» PROBLEM
Repeat, word for word, all the data that follows, and exclude the pictures.

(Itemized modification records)
+ + + + +

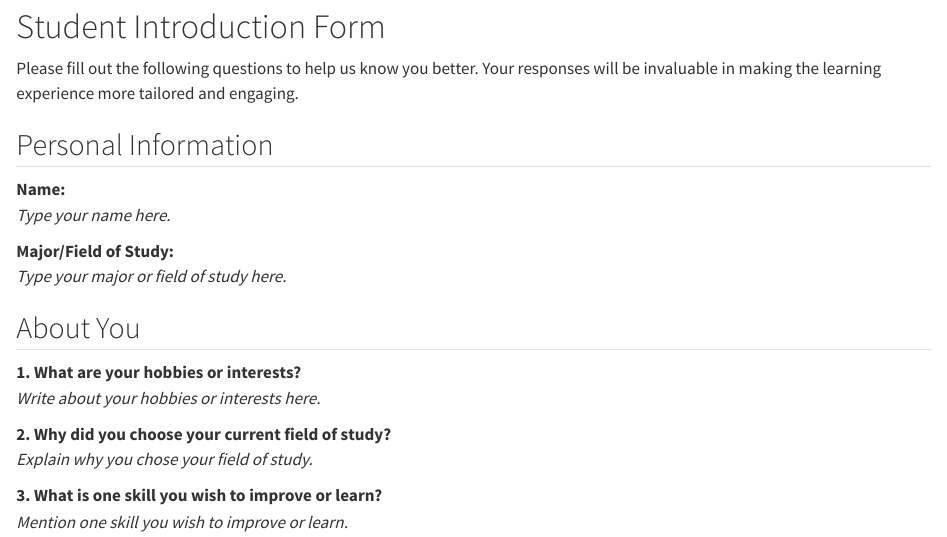
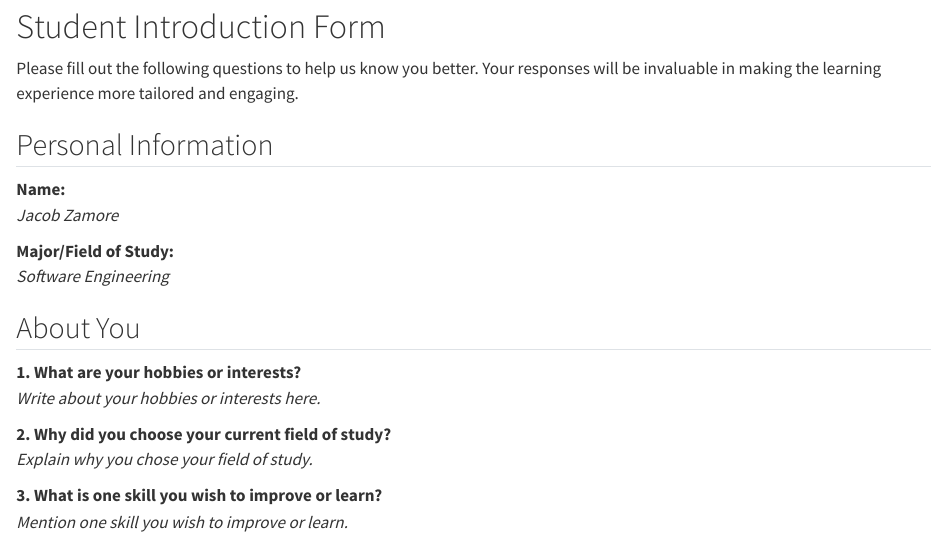
Before and after one commit to socalrug/2024-Workshop1, a Quarto document (lesson-1/lesson_1.qmd): the page in a window 1100 px wide, from 80 px down. Rendered offline with R 4.5, knitr and Pandoc in place of Quarto, with nearby package versions.

Commit message:
Updated Name & Major/Field of Study entries

```diff
--- a/lesson-1/lesson_1.qmd
+++ b/lesson-1/lesson_1.qmd
@@ -10,10 +10,10 @@ Please fill out the following questions to help us know you better. Your respons
 ## Personal Information
 
 **Name:**
-_Type your name here._
+_Jacob Zamore_
 
 **Major/Field of Study:**
-_Type your major or field of study here._
+_Software Engineering_
 
 ## About You
 
```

+ + + + +

» SOLUTION TO THIS PROBLEM
Before and after one commit to socalrug/2024-Workshop1, a Quarto document (lesson-1/lesson_1.qmd): the page in a window 1100 px wide, from 80 px down. Rendered offline with R 4.5, knitr and Pandoc in place of Quarto, with nearby package versions.

Commit message:
Updated Name & Major/Field of Study entries

```diff
--- a/lesson-1/lesson_1.qmd
+++ b/lesson-1/lesson_1.qmd
@@ -10,10 +10,10 @@ Please fill out the following questions to help us know you better. Your respons
 ## Personal Information
 
 **Name:**
-_Type your name here._
+_Jacob Zamore_
 
 **Major/Field of Study:**
-_Type your major or field of study here._
+_Software Engineering_
 
 ## About You
 
```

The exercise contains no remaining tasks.